It's been touted as a cross between a Tonka truck and a transformer but Birkdale's John Reeves says his road-fixing invention is not a toy and offers real solutions for local roads.
His invention, called RoadScout, was used to patch up major roads in Redland and around Brisbane after the floods in January 2011.
Mr Reeves and his son Bryan, also from Redlands, spent five years developing RoadScout at their company, Radar Portal Systems.
With some help from the state government's Main Roads department the father-son team devised a machine that roams and then scans the road, using a ground-penetrating radar to pinpoint problems in the bitumen.
The machine is essentially a ute with a large scanning device mounted on the back and Redlands was one of the first places in Australia to use it.
Mr Reeves said about $3million had been spent developing RoadScout, which is being used to automatically rate issues such as ruts and cracks, at fast speed and in detail.
He said he believed the invention would save the state government millions of dollars in road repair and maintenance bills for the state's 33,383km road network.
"A part of that maintenance is repairing the extensive damage caused by the natural disasters of 2010-2011 and RoadScout was one of the tools used to keep Queensland connected and make our roads safer," Mr Reeves said.
But it's RoadScout's speed which saves the day, according to Transport and Main Roads principal engineer Wayne Muller.
"RoadScout allows us to collect highly detailed data by looking about one metre deep into the road, so we can target problem areas quickly and choose the best solution to fix them," Mr Muller said.
"What makes RoadScout unique is that it can scan the full width of the road at speeds of up to 100 kilometres an hour, so it can collect large amounts of data quickly, without disturbing motorists.
"It means we can find and fix problems that may not be obvious on the surface, before they become a big problem."
Mr Muller said the world-leading technology came into its own after the flood and helped save taxpayer dollars being spent on road repairs.
He said it cost the state about $90,000 to assess 410km of road in Ipswich and the Lockyer Valley. "This is comparatively low when you consider traffic controllers and lane closures were not required, and the number of investigation trenches needed was reduced," he said.
RPS chief technology director Bryan Reeves, John's son, said the invention was a good example of a private company working with government.

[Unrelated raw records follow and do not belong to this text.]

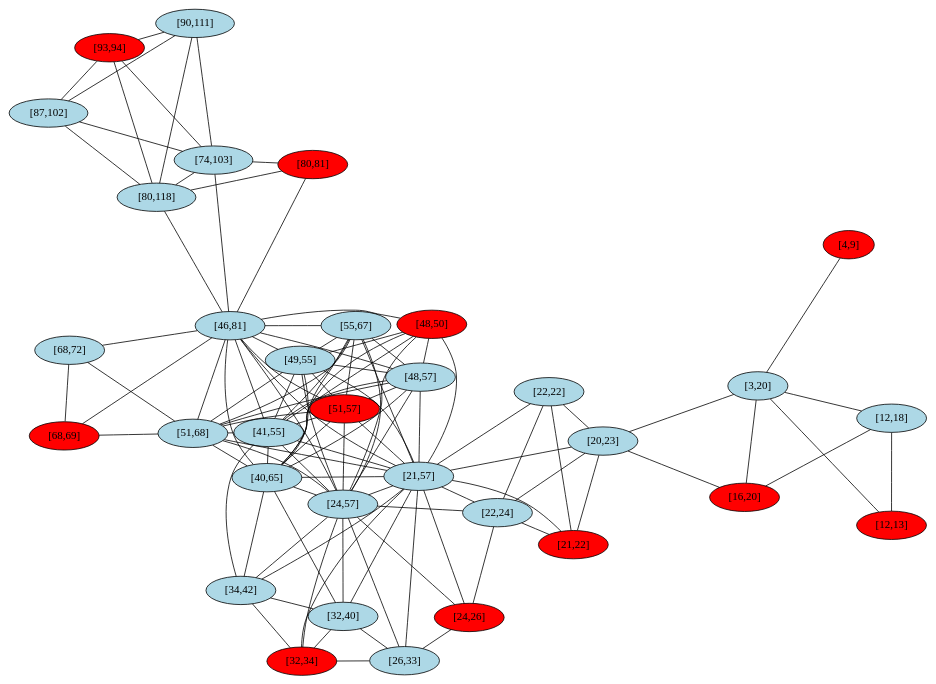
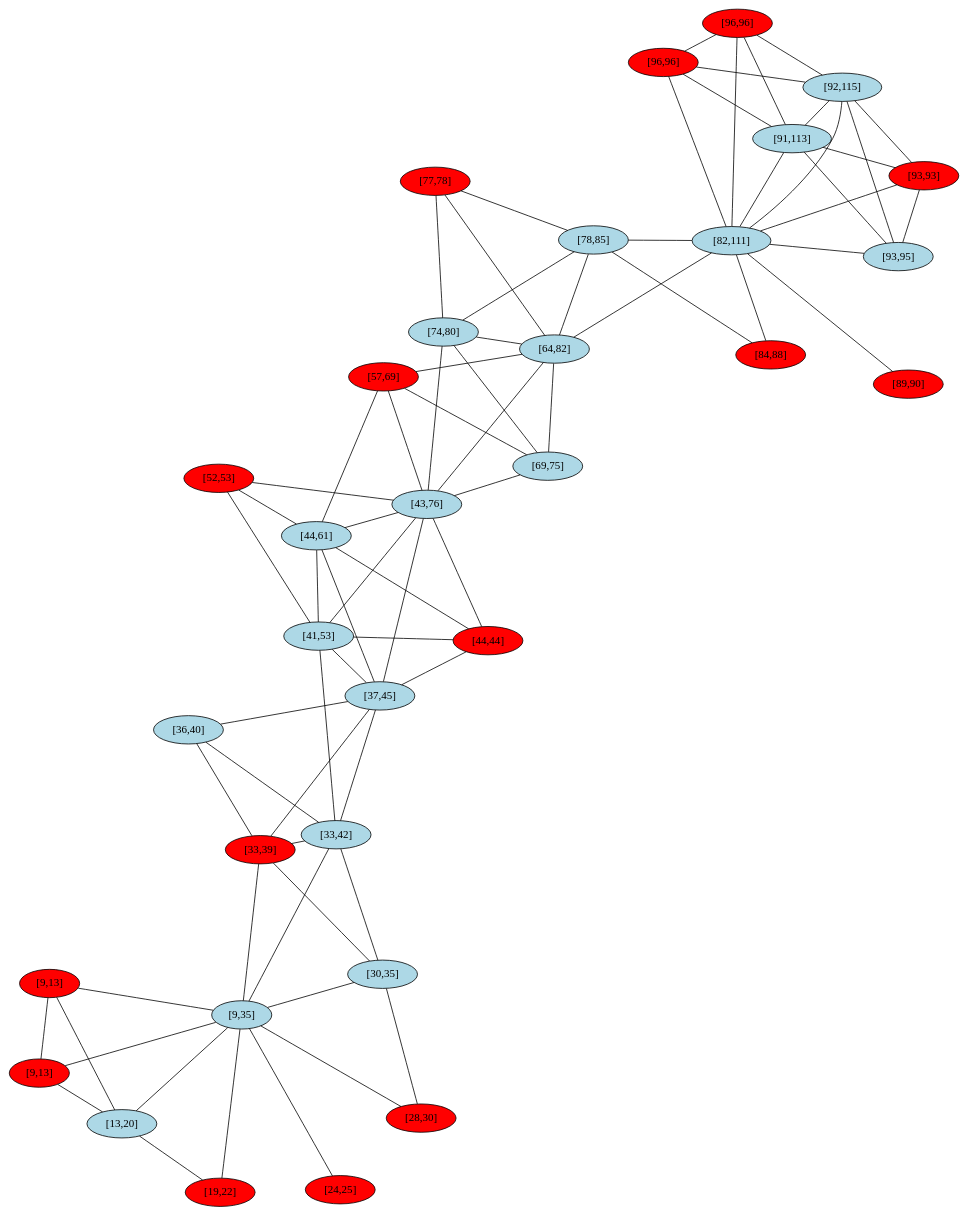
Before and after one commit to atotgerman/DUE_Fscharp: the diagram in intervallumgraf.dot, drawn with Graphviz. The commit also changed 2 other files, not shown here.

```diff
--- a/intervallumgraf.dot
+++ b/intervallumgraf.dot
@@ -1,149 +1,110 @@
 graph G {
   layout=neato;
   overlap=false;
   splines=true;
-  1 [label="[74,103]", style=filled, fillcolor=lightblue];
-  2 [label="[22,24]", style=filled, fillcolor=lightblue];
-  3 [label="[32,34]", style=filled, fillcolor=red];
-  4 [label="[51,68]", style=filled, fillcolor=lightblue];
-  5 [label="[20,23]", style=filled, fillcolor=lightblue];
-  6 [label="[90,111]", style=filled, fillcolor=lightblue];
-  7 [label="[21,22]", style=filled, fillcolor=red];
-  8 [label="[80,118]", style=filled, fillcolor=lightblue];
-  9 [label="[68,69]", style=filled, fillcolor=red];
-  10 [label="[16,20]", style=filled, fillcolor=red];
-  11 [label="[26,33]", style=filled, fillcolor=lightblue];
-  12 [label="[22,22]", style=filled, fillcolor=lightblue];
-  13 [label="[41,55]", style=filled, fillcolor=lightblue];
-  14 [label="[48,57]", style=filled, fillcolor=lightblue];
-  15 [label="[4,9]", style=filled, fillcolor=red];
-  16 [label="[40,65]", style=filled, fillcolor=lightblue];
-  17 [label="[3,20]", style=filled, fillcolor=lightblue];
-  18 [label="[55,67]", style=filled, fillcolor=lightblue];
-  19 [label="[49,55]", style=filled, fillcolor=lightblue];
-  20 [label="[34,42]", style=filled, fillcolor=lightblue];
-  21 [label="[93,94]", style=filled, fillcolor=red];
-  22 [label="[87,102]", style=filled, fillcolor=lightblue];
-  23 [label="[21,57]", style=filled, fillcolor=lightblue];
-  24 [label="[48,50]", style=filled, fillcolor=red];
-  25 [label="[80,81]", style=filled, fillcolor=red];
-  26 [label="[12,13]", style=filled, fillcolor=red];
-  27 [label="[46,81]", style=filled, fillcolor=lightblue];
-  28 [label="[24,57]", style=filled, fillcolor=lightblue];
-  29 [label="[24,26]", style=filled, fillcolor=red];
-  30 [label="[51,57]", style=filled, fillcolor=red];
-  31 [label="[12,18]", style=filled, fillcolor=lightblue];
-  32 [label="[32,40]", style=filled, fillcolor=lightblue];
-  33 [label="[68,72]", style=filled, fillcolor=lightblue];
-  1 -- 6;
-  1 -- 8;
+  1 [label="[33,39]", style=filled, fillcolor=red];
+  2 [label="[93,93]", style=filled, fillcolor=red];
+  3 [label="[84,88]", style=filled, fillcolor=red];
+  4 [label="[52,53]", style=filled, fillcolor=red];
+  5 [label="[19,22]", style=filled, fillcolor=red];
+  6 [label="[69,75]", style=filled, fillcolor=lightblue];
+  7 [label="[41,53]", style=filled, fillcolor=lightblue];
+  8 [label="[64,82]", style=filled, fillcolor=lightblue];
+  9 [label="[9,13]", style=filled, fillcolor=red];
+  10 [label="[30,35]", style=filled, fillcolor=lightblue];
+  11 [label="[44,44]", style=filled, fillcolor=red];
+  12 [label="[43,76]", style=filled, fillcolor=lightblue];
+  13 [label="[9,35]", style=filled, fillcolor=lightblue];
+  14 [label="[28,30]", style=filled, fillcolor=red];
+  15 [label="[9,13]", style=filled, fillcolor=red];
+  16 [label="[91,113]", style=filled, fillcolor=lightblue];
+  17 [label="[89,90]", style=filled, fillcolor=red];
+  18 [label="[57,69]", style=filled, fillcolor=red];
+  19 [label="[82,111]", style=filled, fillcolor=lightblue];
+  20 [label="[37,45]", style=filled, fillcolor=lightblue];
+  21 [label="[36,40]", style=filled, fillcolor=lightblue];
+  22 [label="[13,20]", style=filled, fillcolor=lightblue];
+  23 [label="[74,80]", style=filled, fillcolor=lightblue];
+  24 [label="[44,61]", style=filled, fillcolor=lightblue];
+  25 [label="[96,96]", style=filled, fillcolor=red];
+  26 [label="[24,25]", style=filled, fillcolor=red];
+  27 [label="[77,78]", style=filled, fillcolor=red];
+  28 [label="[96,96]", style=filled, fillcolor=red];
+  29 [label="[33,42]", style=filled, fillcolor=lightblue];
+  30 [label="[93,95]", style=filled, fillcolor=lightblue];
+  31 [label="[92,115]", style=filled, fillcolor=lightblue];
+  32 [label="[78,85]", style=filled, fillcolor=lightblue];
+  1 -- 10;
+  1 -- 13;
+  1 -- 20;
   1 -- 21;
-  1 -- 22;
-  1 -- 25;
-  1 -- 27;
-  2 -- 5;
-  2 -- 7;
-  2 -- 12;
-  2 -- 23;
-  2 -- 28;
-  2 -- 29;
-  3 -- 11;
-  3 -- 20;
-  3 -- 23;
-  3 -- 28;
+  1 -- 29;
+  2 -- 16;
+  2 -- 19;
+  2 -- 30;
+  2 -- 31;
+  3 -- 19;
   3 -- 32;
-  4 -- 9;
-  4 -- 13;
-  4 -- 14;
-  4 -- 16;
-  4 -- 18;
-  4 -- 19;
-  4 -- 23;
-  4 -- 27;
-  4 -- 28;
-  4 -- 30;
-  4 -- 33;
-  5 -- 7;
-  5 -- 10;
-  5 -- 12;
-  5 -- 17;
-  5 -- 23;
+  4 -- 7;
+  4 -- 12;
+  4 -- 24;
+  5 -- 13;
+  5 -- 22;
   6 -- 8;
-  6 -- 21;
-  6 -- 22;
+  6 -- 12;
+  6 -- 18;
+  6 -- 23;
+  7 -- 11;
   7 -- 12;
-  7 -- 23;
-  8 -- 21;
-  8 -- 22;
-  8 -- 25;
+  7 -- 20;
+  7 -- 24;
+  7 -- 29;
+  8 -- 12;
+  8 -- 18;
+  8 -- 19;
+  8 -- 23;
   8 -- 27;
-  9 -- 27;
-  9 -- 33;
-  10 -- 17;
-  10 -- 31;
-  11 -- 23;
-  11 -- 28;
-  11 -- 29;
-  11 -- 32;
+  8 -- 32;
+  9 -- 13;
+  9 -- 15;
+  9 -- 22;
+  10 -- 13;
+  10 -- 14;
+  10 -- 29;
+  11 -- 12;
+  11 -- 20;
+  11 -- 24;
+  12 -- 18;
+  12 -- 20;
   12 -- 23;
+  12 -- 24;
   13 -- 14;
-  13 -- 16;
-  13 -- 18;
-  13 -- 19;
-  13 -- 20;
-  13 -- 23;
-  13 -- 24;
-  13 -- 27;
-  13 -- 28;
-  13 -- 30;
-  14 -- 16;
-  14 -- 18;
-  14 -- 19;
-  14 -- 23;
-  14 -- 24;
-  14 -- 27;
-  14 -- 28;
-  14 -- 30;
-  15 -- 17;
-  16 -- 18;
+  13 -- 15;
+  13 -- 22;
+  13 -- 26;
+  13 -- 29;
+  15 -- 22;
   16 -- 19;
-  16 -- 20;
-  16 -- 23;
-  16 -- 24;
-  16 -- 27;
+  16 -- 25;
   16 -- 28;
   16 -- 30;
-  16 -- 32;
-  17 -- 26;
-  17 -- 31;
-  18 -- 19;
-  18 -- 23;
-  18 -- 27;
-  18 -- 28;
-  18 -- 30;
-  19 -- 23;
-  19 -- 24;
-  19 -- 27;
+  16 -- 31;
+  17 -- 19;
+  18 -- 24;
+  19 -- 25;
   19 -- 28;
   19 -- 30;
-  20 -- 23;
-  20 -- 28;
-  20 -- 32;
-  21 -- 22;
-  23 -- 24;
+  19 -- 31;
+  19 -- 32;
+  20 -- 21;
+  20 -- 24;
+  20 -- 29;
+  21 -- 29;
   23 -- 27;
-  23 -- 28;
-  23 -- 29;
-  23 -- 30;
   23 -- 32;
-  24 -- 27;
-  24 -- 28;
-  25 -- 27;
-  26 -- 31;
-  27 -- 28;
-  27 -- 30;
-  27 -- 33;
-  28 -- 29;
-  28 -- 30;
-  28 -- 32;
+  25 -- 28;
+  25 -- 31;
+  27 -- 32;
+  28 -- 31;
+  30 -- 31;
 }
```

"With Mr Muller's experience using ground-penetrating radars on bridges and roads, and my knowledge of designing this equipment, we put our heads together and realised what could be done," he said.
"The first version of RoadScout was developed between 2006 and 2008.
"It proved the technology worked and we've since gone on to further improve and add to its capabilities," Bryan said.